Change listing data:
★ ★ ★ ★ ★

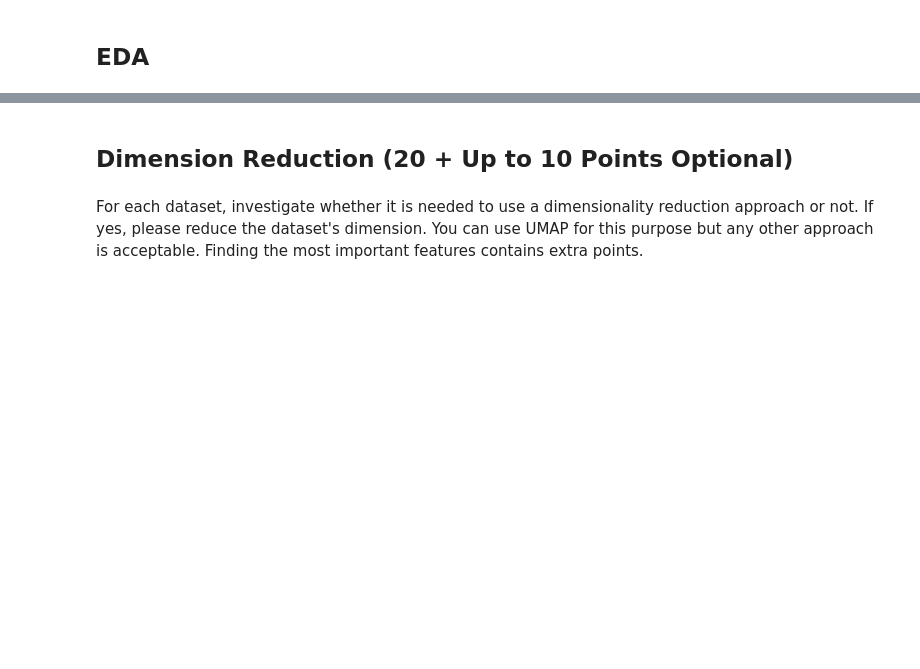
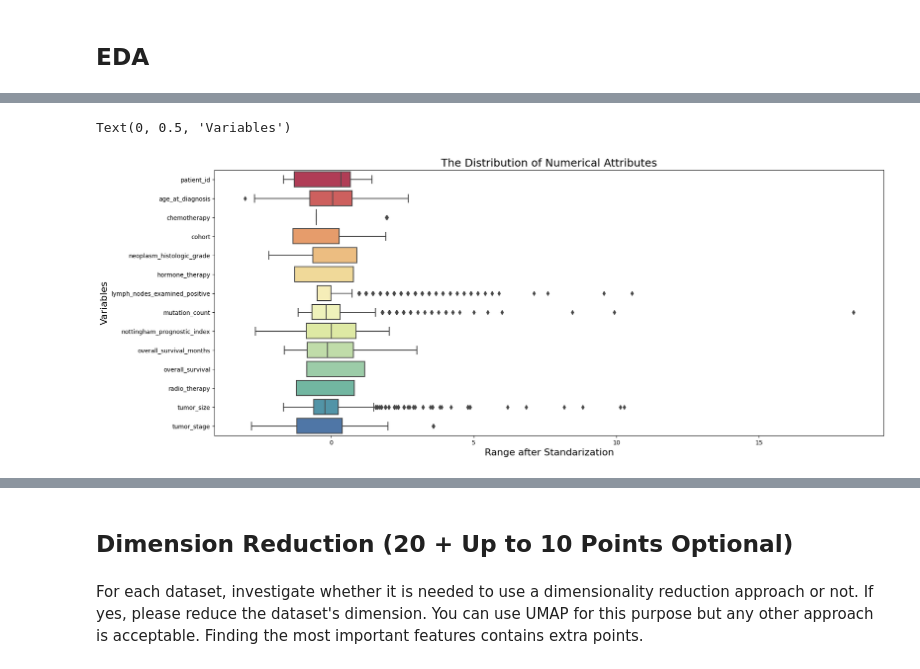
Before and after one commit to mohammadtaghi005/Breast-Cancer-Prediction, a Jupyter notebook: ML_Project.ipynb, the cells around one changed output, grey strips where cells are left out. Drawn from its saved outputs; the diff is of its cells as text; code cells hidden in the pictures; blank space fills up the shorter version.

```diff
--- a/ML_Project.ipynb
+++ b/ML_Project.ipynb
@@ -53,0 +151,25 @@ For each dataset, you must perform a sufficient EDA.
+# %%
+# return numerical dataframe
+def numerical_df(df):
+    # drop non numerical columns
+    num_df = df[df.select_dtypes(include=np.number).columns.tolist()]
+
+    return num_df
+
+# function that takes a dataframe and transforms it into a standard form after dropping non numirical columns
+
+
+def numerical_standardizer(df):
+    # drop non numerical columns
+    num_df = numerical_df(df)
+    # making standard scalar:removing mean and scale to variance 1
+    standard_scalar = StandardScaler()
+    # apply
+    std = standard_scalar.fit_transform(num_df)
+    # making new  dataframe
+    standard_df = pd.DataFrame(std, index=num_df.index, columns=num_df.columns)
+    return standard_df
+
+
+std_clinical_data = numerical_standardizer(clinical_data)
+std_clinical_data.head()
@@ -53,0 +183,12 @@ For each dataset, you must perform a sufficient EDA.
+# %%
+# Plot the boxplots of numerical variables
+ax, fig = plt.subplots(1, 1, figsize=(20, 8))
+plt.title('The Distribution of Numerical Attributes', fontsize=18)
+
+sns.boxplot(y="variable", x="value", data=pd.melt(
+    numerical_standardizer(clinical_data)), palette='Spectral')
+plt.xlabel('Range after Standarization', size=16)
+plt.ylabel('Variables', size=16)
+# %% [output]
+Text(0, 0.5, 'Variables')
+[figure, added]
```
Also changed, not shown: parts of 17 cells of this notebook, 1 other file.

★ ★ ★ ★ ★

Activity:
Without including any picture, set down every line above exactly as it stands.

Answer to the problem:
Before and after one commit to mohammadtaghi005/Breast-Cancer-Prediction, a Jupyter notebook: ML_Project.ipynb, the cells around one changed output, grey strips where cells are left out. Drawn from its saved outputs; the diff is of its cells as text; code cells hidden in the pictures; blank space fills up the shorter version.

```diff
--- a/ML_Project.ipynb
+++ b/ML_Project.ipynb
@@ -53,0 +151,25 @@ For each dataset, you must perform a sufficient EDA.
+# %%
+# return numerical dataframe
+def numerical_df(df):
+    # drop non numerical columns
+    num_df = df[df.select_dtypes(include=np.number).columns.tolist()]
+
+    return num_df
+
+# function that takes a dataframe and transforms it into a standard form after dropping non numirical columns
+
+
+def numerical_standardizer(df):
+    # drop non numerical columns
+    num_df = numerical_df(df)
+    # making standard scalar:removing mean and scale to variance 1
+    standard_scalar = StandardScaler()
+    # apply
+    std = standard_scalar.fit_transform(num_df)
+    # making new  dataframe
+    standard_df = pd.DataFrame(std, index=num_df.index, columns=num_df.columns)
+    return standard_df
+
+
+std_clinical_data = numerical_standardizer(clinical_data)
+std_clinical_data.head()
@@ -53,0 +183,12 @@ For each dataset, you must perform a sufficient EDA.
+# %%
+# Plot the boxplots of numerical variables
+ax, fig = plt.subplots(1, 1, figsize=(20, 8))
+plt.title('The Distribution of Numerical Attributes', fontsize=18)
+
+sns.boxplot(y="variable", x="value", data=pd.melt(
+    numerical_standardizer(clinical_data)), palette='Spectral')
+plt.xlabel('Range after Standarization', size=16)
+plt.ylabel('Variables', size=16)
+# %% [output]
+Text(0, 0.5, 'Variables')
+[figure, added]
```
Also changed, not shown: parts of 17 cells of this notebook, 1 other file.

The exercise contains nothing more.